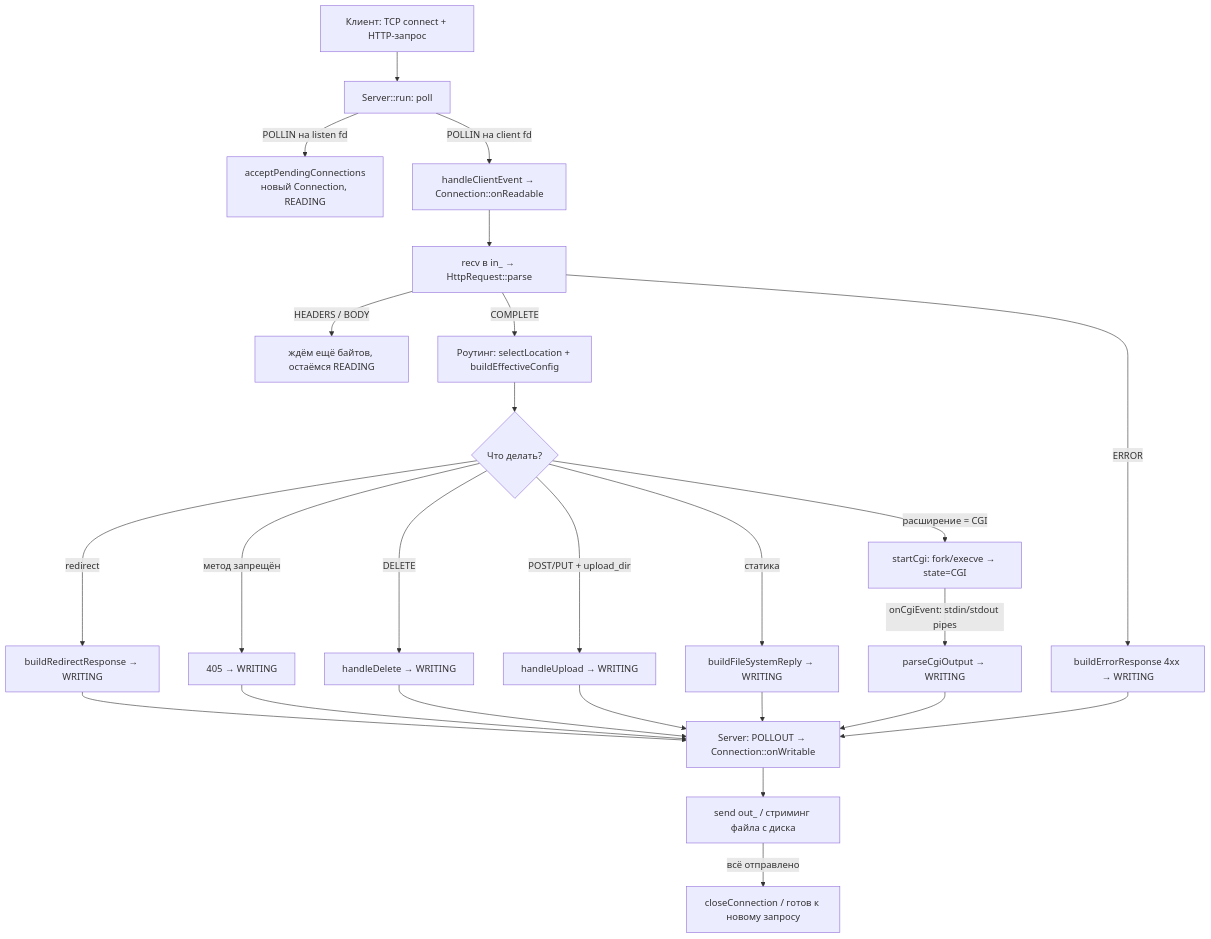
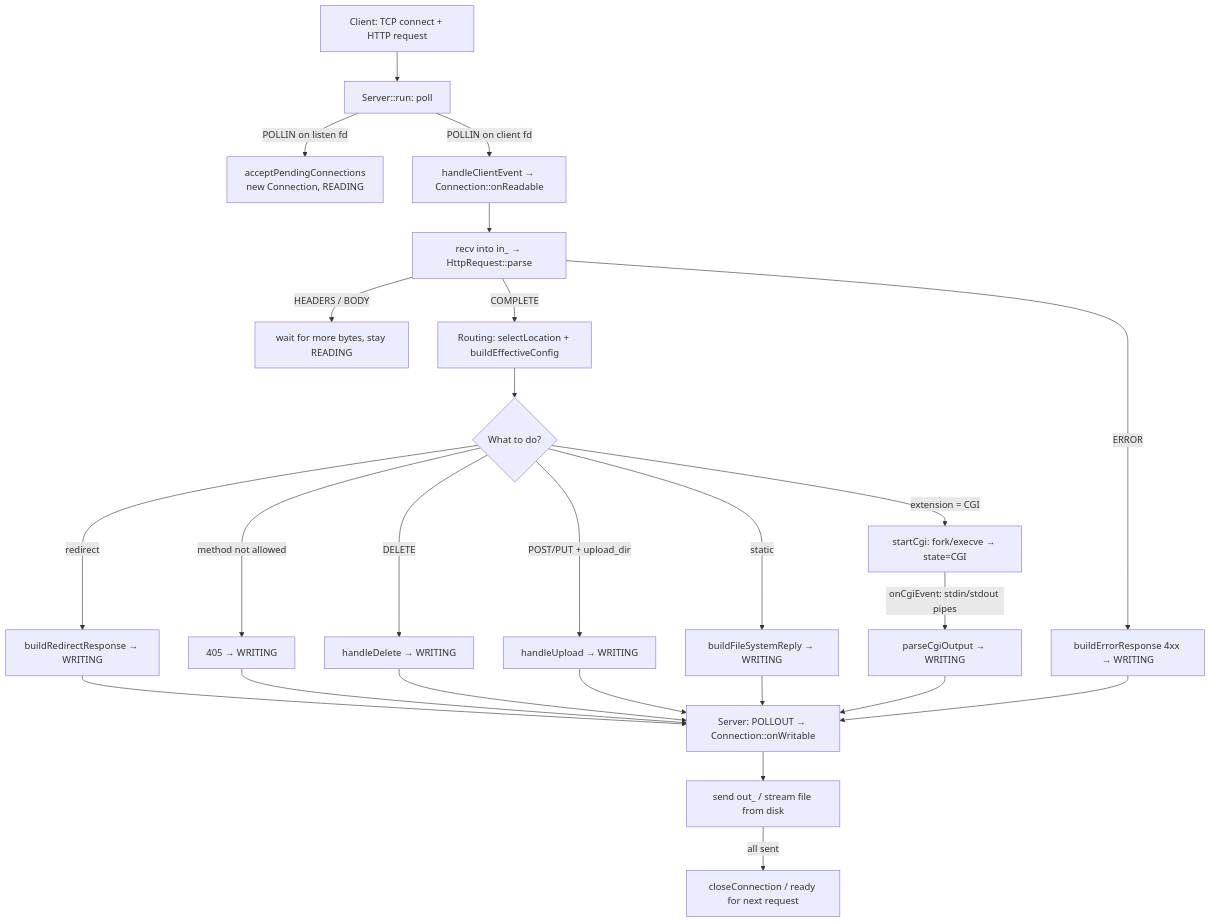
One commit to Knowledge82/webserv changed the second of 2 diagrams in docs/03-architecture.md. Above: the diagram before and after it, drawn with Mermaid. The commit also changed other lines of this file, not shown here.

````diff
--- a/docs/03-architecture.md
+++ b/docs/03-architecture.md
@@ -54,21 +54,21 @@
 ```mermaid
 flowchart TD
-    A[Клиент: TCP connect + HTTP-запрос] --> B[Server::run: poll]
-    B -->|POLLIN на listen fd| C[acceptPendingConnections<br/>новый Connection, READING]
-    B -->|POLLIN на client fd| D[handleClientEvent → Connection::onReadable]
-    D --> E[recv в in_ → HttpRequest::parse]
-    E -->|HEADERS / BODY| D2[ждём ещё байтов, остаёмся READING]
+    A[Client: TCP connect + HTTP request] --> B[Server::run: poll]
+    B -->|POLLIN on listen fd| C[acceptPendingConnections<br/>new Connection, READING]
+    B -->|POLLIN on client fd| D[handleClientEvent → Connection::onReadable]
+    D --> E[recv into in_ → HttpRequest::parse]
+    E -->|HEADERS / BODY| D2[wait for more bytes, stay READING]
     E -->|ERROR| ERR[buildErrorResponse 4xx → WRITING]
-    E -->|COMPLETE| F[Роутинг: selectLocation + buildEffectiveConfig]
-    F --> G{Что делать?}
+    E -->|COMPLETE| F[Routing: selectLocation + buildEffectiveConfig]
+    F --> G{What to do?}
     G -->|redirect| R1[buildRedirectResponse → WRITING]
-    G -->|метод запрещён| R2[405 → WRITING]
+    G -->|method not allowed| R2[405 → WRITING]
     G -->|DELETE| H1[handleDelete → WRITING]
     G -->|POST/PUT + upload_dir| H2[handleUpload → WRITING]
-    G -->|расширение = CGI| H3[startCgi: fork/execve → state=CGI]
-    G -->|статика| H4[buildFileSystemReply → WRITING]
+    G -->|extension = CGI| H3[startCgi: fork/execve → state=CGI]
+    G -->|static| H4[buildFileSystemReply → WRITING]
     H3 -->|onCgiEvent: stdin/stdout pipes| H3b[parseCgiOutput → WRITING]
     R1 & R2 & H1 & H2 & H4 & H3b & ERR --> W[Server: POLLOUT → Connection::onWritable]
-    W --> S[send out_ / стриминг файла с диска]
-    S -->|всё отправлено| CL[closeConnection / готов к новому запросу]
+    W --> S[send out_ / stream file from disk]
+    S -->|all sent| CL[closeConnection / ready for next request]
 ```
````
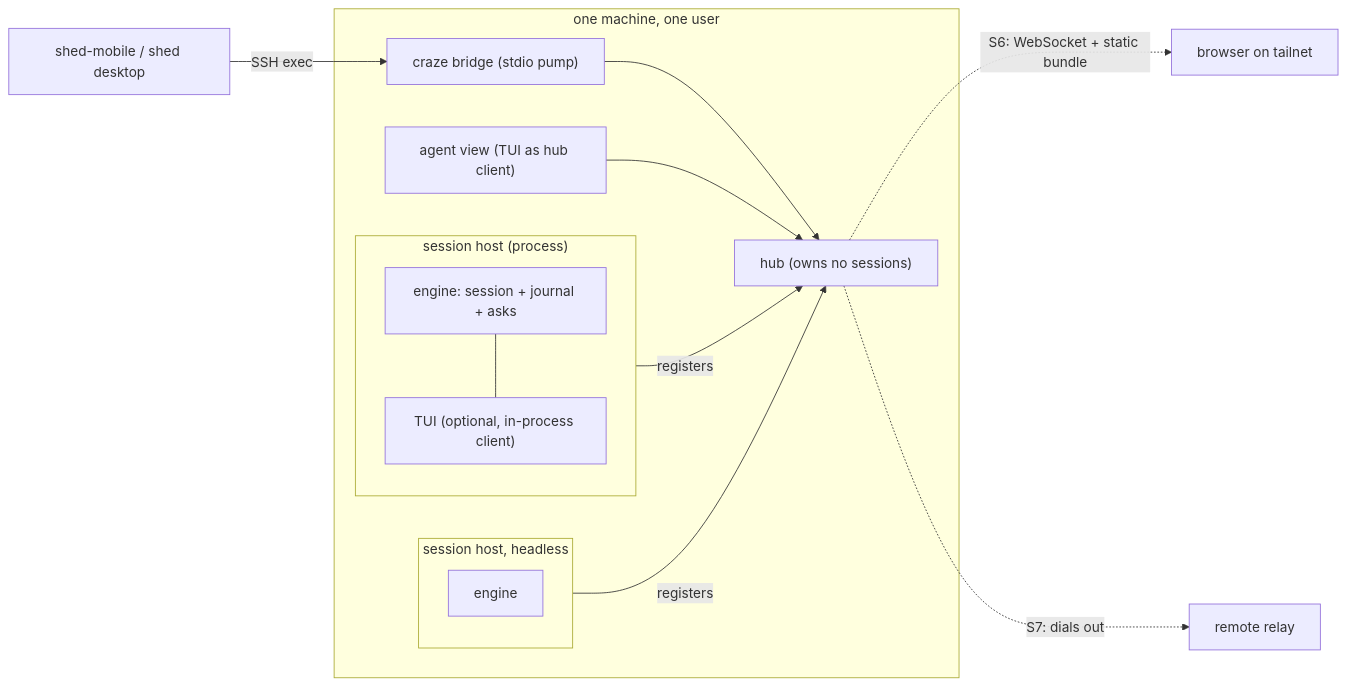
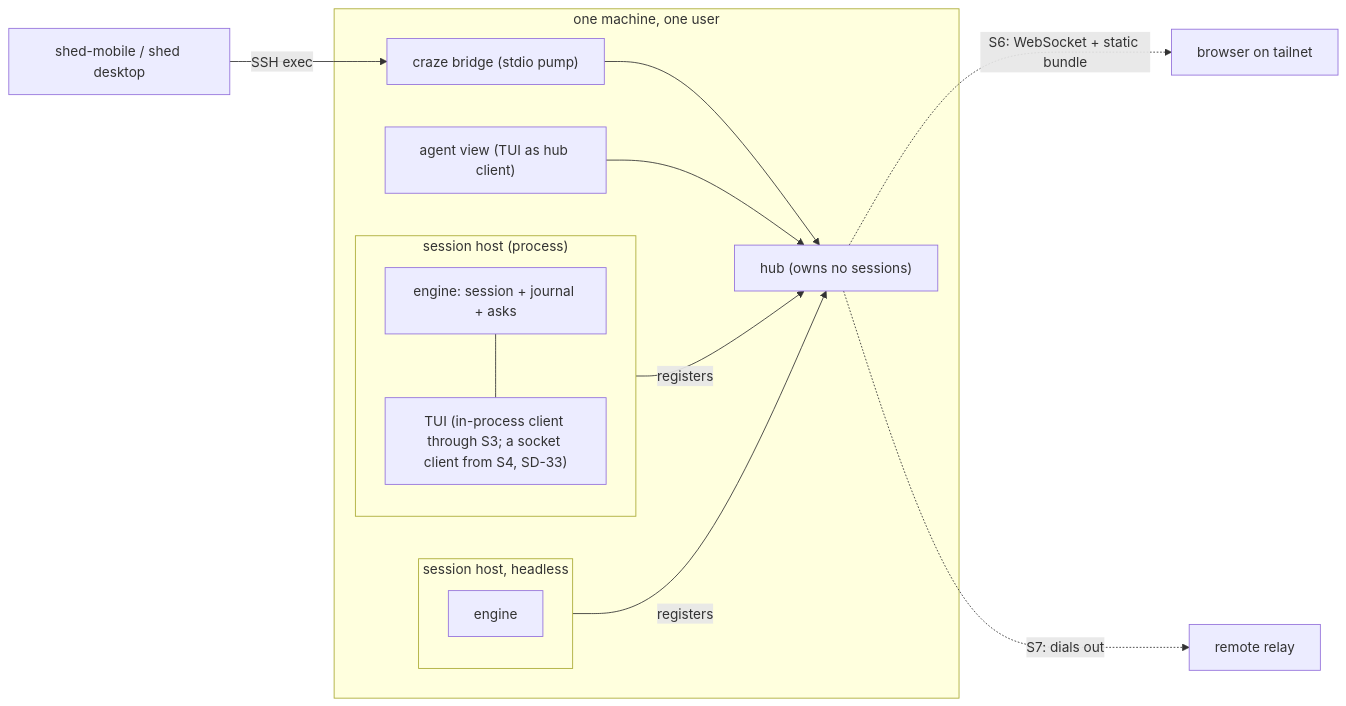
The diagram in discovery/session-control/02-architecture.md (charliek/craze), drawn with Mermaid before and after one commit. The commit also changed other lines of this file and 6 other files, not shown here.

````diff
--- a/discovery/session-control/02-architecture.md
+++ b/discovery/session-control/02-architecture.md
@@ -5,19 +5,19 @@
 ```mermaid
 flowchart LR
   subgraph machine["one machine, one user"]
     subgraph hostA["session host (process)"]
-      engA["engine: session + journal + asks"] --- tuiA["TUI (optional, in-process client)"]
+      engA["engine: session + journal + asks"] --- tuiA["TUI (in-process client through S3; a socket client from S4, SD-33)"]
     end
     subgraph hostB["session host, headless"]
       engB["engine"]
     end
     hub["hub (owns no sessions)"]
     hostA -- "registers" --> hub
     hostB -- "registers" --> hub
     bridge["craze bridge (stdio pump)"] --> hub
     view["agent view (TUI as hub client)"] --> hub
   end
   phone["shed-mobile / shed desktop"] -- "SSH exec" --> bridge
   hub -. "S6: WebSocket + static bundle" .-> web["browser on tailnet"]
   hub -. "S7: dials out" .-> relay["remote relay"]
 ```
````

================

▶ [TASK PROMPT]
Only the text of the records is to be reproduced exactly; skip the pictures.

▶ [ANSWER SPACE]
One commit to Knowledge82/webserv changed the second of 2 diagrams in docs/03-architecture.md. Above: the diagram before and after it, drawn with Mermaid. The commit also changed other lines of this file, not shown here.

````diff
--- a/docs/03-architecture.md
+++ b/docs/03-architecture.md
@@ -54,21 +54,21 @@
 ```mermaid
 flowchart TD
-    A[Клиент: TCP connect + HTTP-запрос] --> B[Server::run: poll]
-    B -->|POLLIN на listen fd| C[acceptPendingConnections<br/>новый Connection, READING]
-    B -->|POLLIN на client fd| D[handleClientEvent → Connection::onReadable]
-    D --> E[recv в in_ → HttpRequest::parse]
-    E -->|HEADERS / BODY| D2[ждём ещё байтов, остаёмся READING]
+    A[Client: TCP connect + HTTP request] --> B[Server::run: poll]
+    B -->|POLLIN on listen fd| C[acceptPendingConnections<br/>new Connection, READING]
+    B -->|POLLIN on client fd| D[handleClientEvent → Connection::onReadable]
+    D --> E[recv into in_ → HttpRequest::parse]
+    E -->|HEADERS / BODY| D2[wait for more bytes, stay READING]
     E -->|ERROR| ERR[buildErrorResponse 4xx → WRITING]
-    E -->|COMPLETE| F[Роутинг: selectLocation + buildEffectiveConfig]
-    F --> G{Что делать?}
+    E -->|COMPLETE| F[Routing: selectLocation + buildEffectiveConfig]
+    F --> G{What to do?}
     G -->|redirect| R1[buildRedirectResponse → WRITING]
-    G -->|метод запрещён| R2[405 → WRITING]
+    G -->|method not allowed| R2[405 → WRITING]
     G -->|DELETE| H1[handleDelete → WRITING]
     G -->|POST/PUT + upload_dir| H2[handleUpload → WRITING]
-    G -->|расширение = CGI| H3[startCgi: fork/execve → state=CGI]
-    G -->|статика| H4[buildFileSystemReply → WRITING]
+    G -->|extension = CGI| H3[startCgi: fork/execve → state=CGI]
+    G -->|static| H4[buildFileSystemReply → WRITING]
     H3 -->|onCgiEvent: stdin/stdout pipes| H3b[parseCgiOutput → WRITING]
     R1 & R2 & H1 & H2 & H4 & H3b & ERR --> W[Server: POLLOUT → Connection::onWritable]
-    W --> S[send out_ / стриминг файла с диска]
-    S -->|всё отправлено| CL[closeConnection / готов к новому запросу]
+    W --> S[send out_ / stream file from disk]
+    S -->|all sent| CL[closeConnection / ready for next request]
 ```
````
The diagram in discovery/session-control/02-architecture.md (charliek/craze), drawn with Mermaid before and after one commit. The commit also changed other lines of this file and 6 other files, not shown here.

````diff
--- a/discovery/session-control/02-architecture.md
+++ b/discovery/session-control/02-architecture.md
@@ -5,19 +5,19 @@
 ```mermaid
 flowchart LR
   subgraph machine["one machine, one user"]
     subgraph hostA["session host (process)"]
-      engA["engine: session + journal + asks"] --- tuiA["TUI (optional, in-process client)"]
+      engA["engine: session + journal + asks"] --- tuiA["TUI (in-process client through S3; a socket client from S4, SD-33)"]
     end
     subgraph hostB["session host, headless"]
       engB["engine"]
     end
     hub["hub (owns no sessions)"]
     hostA -- "registers" --> hub
     hostB -- "registers" --> hub
     bridge["craze bridge (stdio pump)"] --> hub
     view["agent view (TUI as hub client)"] --> hub
   end
   phone["shed-mobile / shed desktop"] -- "SSH exec" --> bridge
   hub -. "S6: WebSocket + static bundle" .-> web["browser on tailnet"]
   hub -. "S7: dials out" .-> relay["remote relay"]
 ```
````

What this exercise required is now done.